Example 16

Erythritol-Turbinado Sugar

100 lbs of Erythritol and 20 lbs of Turbinado Sugar were placed in a confectionery pan which had a direct fired heat source. Heat was applied until the material in the pan had the consistency of apple source and then the heat was turned off. A metal hoop was place in the pan to continually break up the mass as it cooled. The resulting particles were homogeneous

Example 17

Erythritol-Turbinado Sugar

A solid matrix of Erythritol and Trinado sugar was made as follows Weighing 4 kg of erythritol (Cargill Inc, Eridex) into a 10 gallon pot, weighting 1 kg of turbinado sugar (Sugar in the Raw) into the same pot, Dumping the contents into a Groen Electric Steam Kettle equipped with a scraper bland and a bridge breaker blade. Setting the steam pressure to 10 (steam pressure ˜41 psig) setting the agitator to 5. Measuring the power on the agitator. When the power peaks continue monitoring until it drops 10% remove heat and agitators, dump into pans allow to cool in ambient conditions for 1 hour grind to size in a Kitchen Aid mixer with a grain grinder attachment.

Example 17

Erythritol-Turbinado Sugar

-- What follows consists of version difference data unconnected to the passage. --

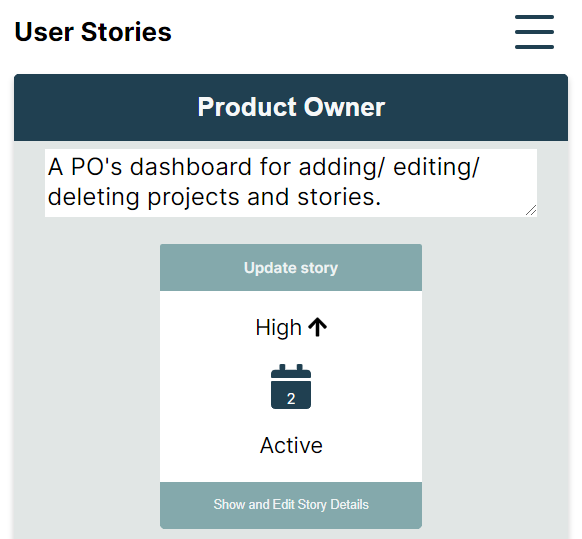
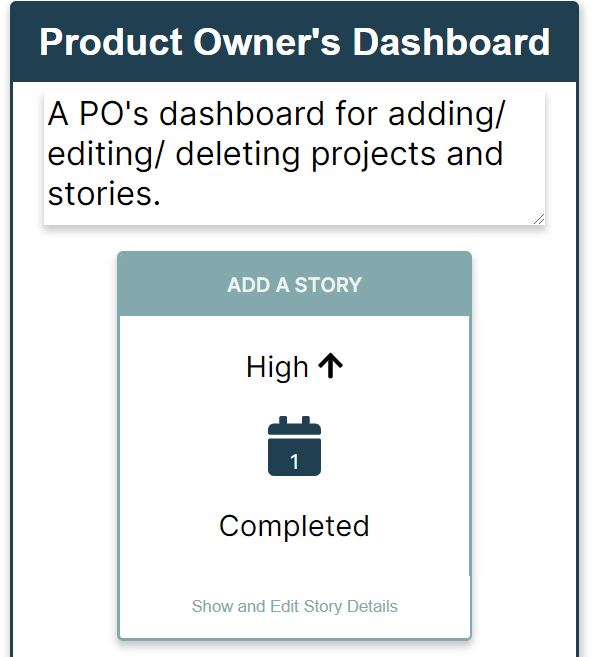
preview site image changes

diff --git a/client/src/components/Home.tsx b/client/src/components/Home.tsx
@@ -24,12 +24,12 @@ const Home =()=>{
                     border: 0;
                     `}
                     src={width < collapseWidth ? 
-                    "https://res.cloudinary.com/mikesnacki/image/upload/v1586101680/preview-project_shz6gb.png" 
+                    "https://res.cloudinary.com/mikesnacki/image/upload/v1586793175/preview-project_dia1mr.png" 
                     : 
-                    "https://res.cloudinary.com/mikesnacki/image/upload/v1586101725/preview-project-wide_rshps2.png"}
+                    "https://res.cloudinary.com/mikesnacki/image/upload/v1586793175/preview-project-wide_tq7vcw.png"}
                     alt="preview for sites">
                 </img>
-                <p>If you're interested in what technology this is built on, its a MERN stack app (with some faily weak TypeScript tbh), using Auth0 for authentitication, deployed on Heroku.</p>
+                <p>If you're interested in what technology this is built on, its a MERN stack app (with some fairly weak TypeScript tbh), using Auth0 for authentitication, deployed on Heroku.</p>
                 <p>Any questions or comments, feel free to email me at mikesnacki@gmail.com</p>
             </div>
         </div>
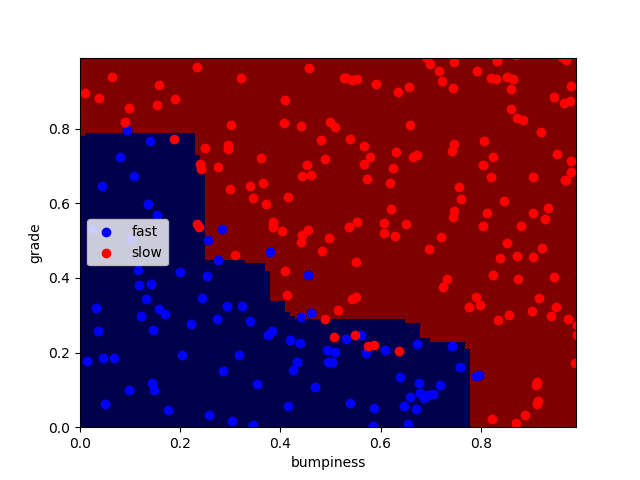
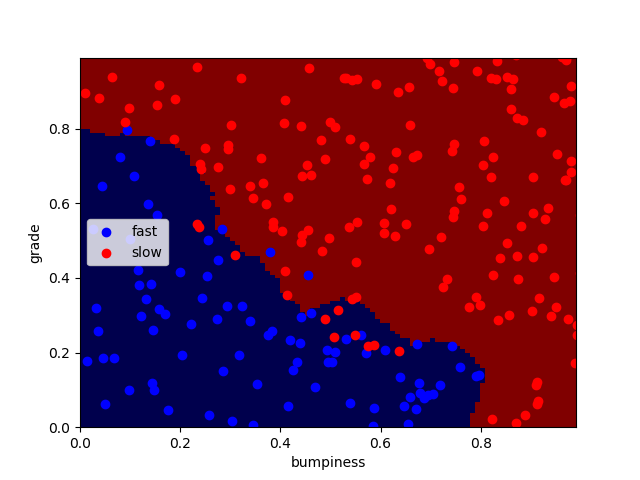
upp to outliers mini project

diff --git a/regression/finance_regression.py b/regression/finance_regression.py
@@ -18,19 +18,19 @@ import sys
 import pickle
 sys.path.append("../tools/")
 from feature_format import featureFormat, targetFeatureSplit
-dictionary = pickle.load( open("../final_project/final_project_dataset_modified.pkl", "r") )
+dictionary = pickle.load(open("../final_project/final_project_dataset_modified.pkl", "rb") )
 
 ### list the features you want to look at--first item in the 
 ### list will be the "target" feature
 features_list = ["bonus", "salary"]
-data = featureFormat( dictionary, features_list, remove_any_zeroes=True)
+data = featureFormat( dictionary, features_list, remove_any_zeroes=True, sort_keys = '../tools/python2_lesson06_keys.pkl')
 target, features = targetFeatureSplit( data )
 
 ### training-testing split needed in regression, just like classification
-from sklearn.cross_validation import train_test_split
+from sklearn.model_selection import train_test_split
 feature_train, feature_test, target_train, target_test = train_test_split(features, target, test_size=0.5, random_state=42)
 train_color = "b"
-test_color = "b"
+test_color = "r"
 
 
 
@@ -38,8 +38,12 @@ test_color = "b"
 ### Please name it reg, so that the plotting code below picks it up and 
 ### plots it correctly. Don't forget to change the test_color from "b" to "r"
 ### to differentiate training points from test points.
+from sklearn.linear_model import LinearRegression
 
-
+reg = LinearRegression()
+reg.fit(feature_train,target_train)
+print(reg.score(feature_test,target_test))
+print(reg.coef_, '  ',reg.intercept_)
 
 
 
@@ -65,6 +69,9 @@ try:
     plt.plot( feature_test, reg.predict(feature_test) )
 except NameError:
     pass
+reg.fit(feature_test, target_test)
+print(reg.coef_ , reg.intercept_)
+plt.plot(feature_train, reg.predict(feature_train), color="b")
 plt.xlabel(features_list[1])
 plt.ylabel(features_list[0])
 plt.legend()

diff --git a/outliers/outlier_removal_regression.py b/outliers/outlier_removal_regression.py
@@ -20,11 +20,17 @@ net_worths = pickle.load( open("practice_outliers_net_worths.pkl", "rb") )
 ### and n_columns is the number of features
 ages       = numpy.reshape( numpy.array(ages), (len(ages), 1))
 net_worths = numpy.reshape( numpy.array(net_worths), (len(net_worths), 1))
-from sklearn.cross_validation import train_test_split
+from sklearn.model_selection import train_test_split
 ages_train, ages_test, net_worths_train, net_worths_test = train_test_split(ages, net_worths, test_size=0.1, random_state=42)
 
 ### fill in a regression here!  Name the regression object reg so that
 ### the plotting code below works, and you can see what your regression looks like
+from sklearn.linear_model import LinearRegression
+
+reg = LinearRegression()
+reg.fit(ages_train,net_worths_train)
+print(reg.score(ages_test,net_worths_test))
+print(reg.coef_)
 
 
 
@@ -68,6 +74,8 @@ if len(cleaned_data) > 0:
     ### refit your cleaned data!
     try:
         reg.fit(ages, net_worths)
+        print(reg.coef_)
+        print(reg.score(ages_test,net_worths_test))
         plt.plot(ages, reg.predict(ages), color="blue")
     except NameError:
         print("you don't seem to have regression imported/created,")

diff --git a/datasets_questions/explore_enron_data.py b/datasets_questions/explore_enron_data.py
@@ -19,4 +19,36 @@ import pickle
 
 enron_data = pickle.load(open("../final_project/final_project_dataset.pkl", "rb"))
 
+ans = list(enron_data.values())
+temp = 0
+for i in ans:
+    if i['poi']:
+       temp += 1
+
+temp2 = 0
+for j in ans:
+    if j['salary'] != 'NaN':
+        temp2 += 1
+
+temp3 = 0
+for j in ans:
+    if j['email_address'] != 'NaN':
+        temp3 += 1
+
+temp4 = 0
+for j in ans:
+    if j['total_payments'] == 'NaN' and j['poi']:
+        temp4 += 1
+
+print(temp,'  ',temp2,'  ',temp3, ' ', temp4/len(enron_data))
+
+print(enron_data['COLWELL WESLEY']['from_this_person_to_poi'])
+
+print(enron_data['SKILLING JEFFREY K']['total_payments'])
+print(enron_data['FASTOW ANDREW S']['total_payments'])
+print(enron_data['LAY KENNETH L']['total_payments'])
+
+print(enron_data.values())
+
+
 

diff --git a/choose_your_own/your_algorithm.py b/choose_your_own/your_algorithm.py
@@ -3,7 +3,7 @@
 import matplotlib.pyplot as plt
 from prep_terrain_data import makeTerrainData
 from class_vis import prettyPicture
-from sklearn.ensemble import RandomForestClassifier
+from sklearn.neighbors import KNeighborsClassifier
 from sklearn.metrics import accuracy_score
 
 features_train, labels_train, features_test, labels_test = makeTerrainData()
@@ -33,14 +33,10 @@ plt.show()
 ### your code here!  name your classifier object clf if you want the 
 ### visualization code (prettyPicture) to show you the decision boundary
 
-clf = RandomForestClassifier(n_estimators=300,min_samples_split=20,max_depth=2)
+clf = KNeighborsClassifier(n_neighbors=18)
 clf.fit(features_train,labels_train)
 pred = clf.predict(features_test)
 print(accuracy_score(pred,labels_test))
-
-
-
-
 
 
 try:

diff --git a/outliers/outlier_cleaner.py b/outliers/outlier_cleaner.py
@@ -1,6 +1,6 @@
 #!/usr/bin/python3
 
-
+from numpy import *
 def outlierCleaner(predictions, ages, net_worths):
     """
         clean away the 10% of points that have the largest
@@ -12,9 +12,10 @@ def outlierCleaner(predictions, ages, net_worths):
     """
     
     cleaned_data = []
-
-    ### your code goes here
-
-    
+    for i in range(len(predictions)):
+        error = (net_worths[i]- predictions[i]) ** 2
+        cleaned_data.append((ages[i],net_worths[i],error))
+    cleaned_data = sorted(cleaned_data, key = lambda x: x[2])
+    cleaned_data = cleaned_data[0:81]
     return cleaned_data
 

diff --git a/outliers/enron_outliers.py b/outliers/enron_outliers.py
@@ -9,9 +9,19 @@ from feature_format import featureFormat, targetFeatureSplit
 
 ### read in data dictionary, convert to numpy array
 data_dict = pickle.load( open("../final_project/final_project_dataset.pkl", "rb") )
+data_dict.pop('TOTAL',0)
 features = ["salary", "bonus"]
 data = featureFormat(data_dict, features)
 
+
+for point in data:
+    salary = point[0]
+    bonus = point[1]
+    matplotlib.pyplot.scatter( salary, bonus )
+
+matplotlib.pyplot.xlabel("salary")
+matplotlib.pyplot.ylabel("bonus")
+matplotlib.pyplot.show()
 
 ### your code below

100 lbs. of Erythritol and 20 lbs. of Turbinado Sugar were mixed and feed to a screw feeder. The feeder is 1 inch diameter and 3 feet long with a screw capable of transferring 20 kg/hr through the tube. The feeder is constructed or stainless steel and is jacketed with a 2 inch pipe with and inlet for 50 psig steam and an outlet of condensate. Dry blended erythritol and turbinado sugar are feed at one end and a slurry the consistency of apple sauce is discharged at the other end into pans. Steam pressure is adjusted to maintain the correct consistency by and operator. Alternatively the power required to drive the screw can be measured and used to control the steam pressure.

Example 18

Erythritol-Blueberry's

240 lb/hr of erythritol and 60 lb/hr of blueberries are feed to one end of a pipe that has a diameter of 3 inches and a length of 10 feet. A motor drive screw propels the material through the pipe. The pipe is wrapped with electrical resistance heaters and insulated. Heat is supplied to the pipe so as to partially melt the erythritol so that the material leaving the pipe is the consistency of apple sauce. Vents in the top of the pipe relieve the steam created from the water in the blueberries.

The scope of the present invention is not limited by the description, examples, and suggested uses herein and modifications can be made without departing from the spirit of the invention. Thus, it is intended that the present invention cover modifications and variations of this invention provided that they come within the scope of the appended claims and their equivalents. Unless otherwise defined, all technical and scientific terms used herein have the same meaning as commonly understood by one of ordinary skill in the art to which this invention pertains. All publications, patent applications, patents, and other references mentioned herein are incorporated by reference in their entirety. In case of conflict, the present specification, including definitions, will control.